LINCOLN PARK — Lincoln Park Zoo plans to reconfigure its East Gate with a $9 million new visitor center.

The zoo unveiled plans for the visitor center at an open house Thursday in its offices at 2001 N. Clark St.

According to Steven Thompson, the zoo's senior vice president of capital and programmatic planning, it will replace the Gateway Pavilion, the building with the circular entryway that has greeted zoo visitors at the East Gate since 1994.

"At the time, it was a huge improvement," Thompson said, but it proved to be dark and congested inside and ill-suited to the multiple tasks of housing the information desk, member services, stroller, wagon and wheelchair rental, lost-and-found and first-aid stand.

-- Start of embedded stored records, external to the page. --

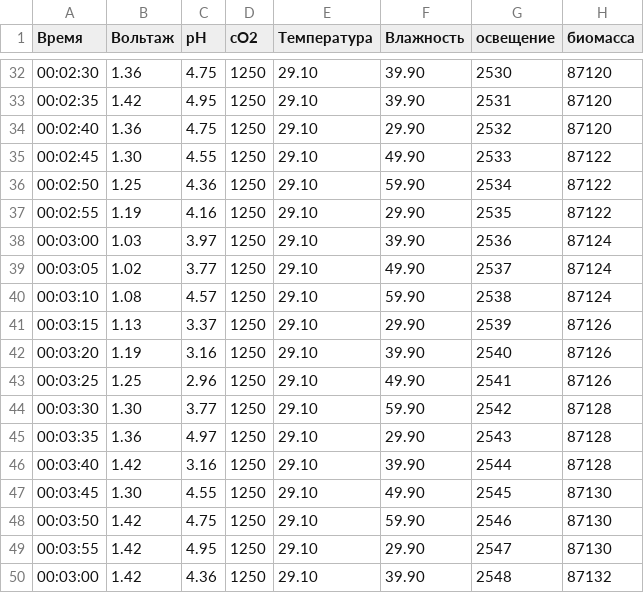
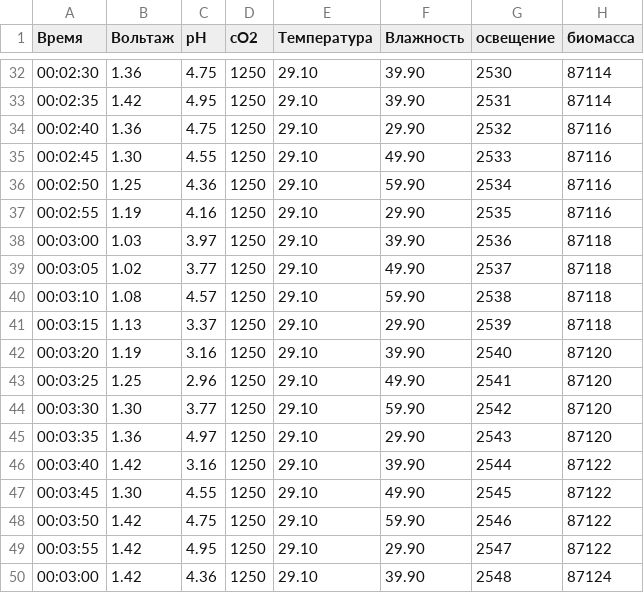
Before and after one commit to MCXA/mcxa.github.io, a CSV file: test_a.csv, drawn as a sheet; only a part is shown, gaps mark what is left out; the diff covers the shown part only.

```diff
--- a/test_a.csv
+++ b/test_a.csv
@@ -32,19 +32,19 @@
-00:02:30,1.36,4.75,1250,29.10,39.90,2530,87120
-00:02:35,1.42,4.95,1250,29.10,39.90,2531,87120
-00:02:40,1.36,4.75,1250,29.10,29.90,2532,87120
-00:02:45,1.30,4.55,1250,29.10,49.90,2533,87122
-00:02:50,1.25,4.36,1250,29.10,59.90,2534,87122
-00:02:55,1.19,4.16,1250,29.10,29.90,2535,87122
-00:03:00,1.03,3.97,1250,29.10,39.90,2536,87124
-00:03:05,1.02,3.77,1250,29.10,49.90,2537,87124
-00:03:10,1.08,4.57,1250,29.10,59.90,2538,87124
-00:03:15,1.13,3.37,1250,29.10,29.90,2539,87126
-00:03:20,1.19,3.16,1250,29.10,39.90,2540,87126
-00:03:25,1.25,2.96,1250,29.10,49.90,2541,87126
-00:03:30,1.30,3.77,1250,29.10,59.90,2542,87128
-00:03:35,1.36,4.97,1250,29.10,29.90,2543,87128
-00:03:40,1.42,3.16,1250,29.10,39.90,2544,87128
-00:03:45,1.30,4.55,1250,29.10,49.90,2545,87130
-00:03:50,1.42,4.75,1250,29.10,59.90,2546,87130
-00:03:55,1.42,4.95,1250,29.10,29.90,2547,87130
-00:03:00,1.42,4.36,1250,29.10,39.90,2548,87132
+00:02:30,1.36,4.75,1250,29.10,39.90,2530,87114
+00:02:35,1.42,4.95,1250,29.10,39.90,2531,87114
+00:02:40,1.36,4.75,1250,29.10,29.90,2532,87116
+00:02:45,1.30,4.55,1250,29.10,49.90,2533,87116
+00:02:50,1.25,4.36,1250,29.10,59.90,2534,87116
+00:02:55,1.19,4.16,1250,29.10,29.90,2535,87116
+00:03:00,1.03,3.97,1250,29.10,39.90,2536,87118
+00:03:05,1.02,3.77,1250,29.10,49.90,2537,87118
+00:03:10,1.08,4.57,1250,29.10,59.90,2538,87118
+00:03:15,1.13,3.37,1250,29.10,29.90,2539,87118
+00:03:20,1.19,3.16,1250,29.10,39.90,2540,87120
+00:03:25,1.25,2.96,1250,29.10,49.90,2541,87120
+00:03:30,1.30,3.77,1250,29.10,59.90,2542,87120
+00:03:35,1.36,4.97,1250,29.10,29.90,2543,87120
+00:03:40,1.42,3.16,1250,29.10,39.90,2544,87122
+00:03:45,1.30,4.55,1250,29.10,49.90,2545,87122
+00:03:50,1.42,4.75,1250,29.10,59.90,2546,87122
+00:03:55,1.42,4.95,1250,29.10,29.90,2547,87122
+00:03:00,1.42,4.36,1250,29.10,39.90,2548,87124
```
Also changed, not shown: 24 edited cells elsewhere in this file.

The new visitor center is designed to be open and welcoming, with large glass windows. Two buildings will span the East Gate with an overhead canopy offering shade. The smaller building to the south will have restrooms visitors can use when they arrive or when they leave for the parking lot between the zoo and the Lincoln Park lagoon, as Thompson said the majority of visitors use the East Gate.

A larger, U-shaped building on the other side of the gate will be laid out so that the main information desk with rentals will be the first thing visitors see. Inside, there will be security offices, first aid, member services and other offices. The recessed area in the center will also have a canopy to offer shade as a place for people to meet and rest.

Thompson called the new visitor center "a place to go for help," but it's also designed to be more welcoming and efficient than the Gateway Pavilion.

The designs have to be approved by the city's Plan Commission, but Thompson said the project is expected to take around 10 months from when permits are granted, with groundbreaking expected to take place by the end of the year, putting completion on track for next year.

According to Thompson, the free-admission zoo welcomes 3.5 million-4 million visitors a year, with as many as 35,000 in a day.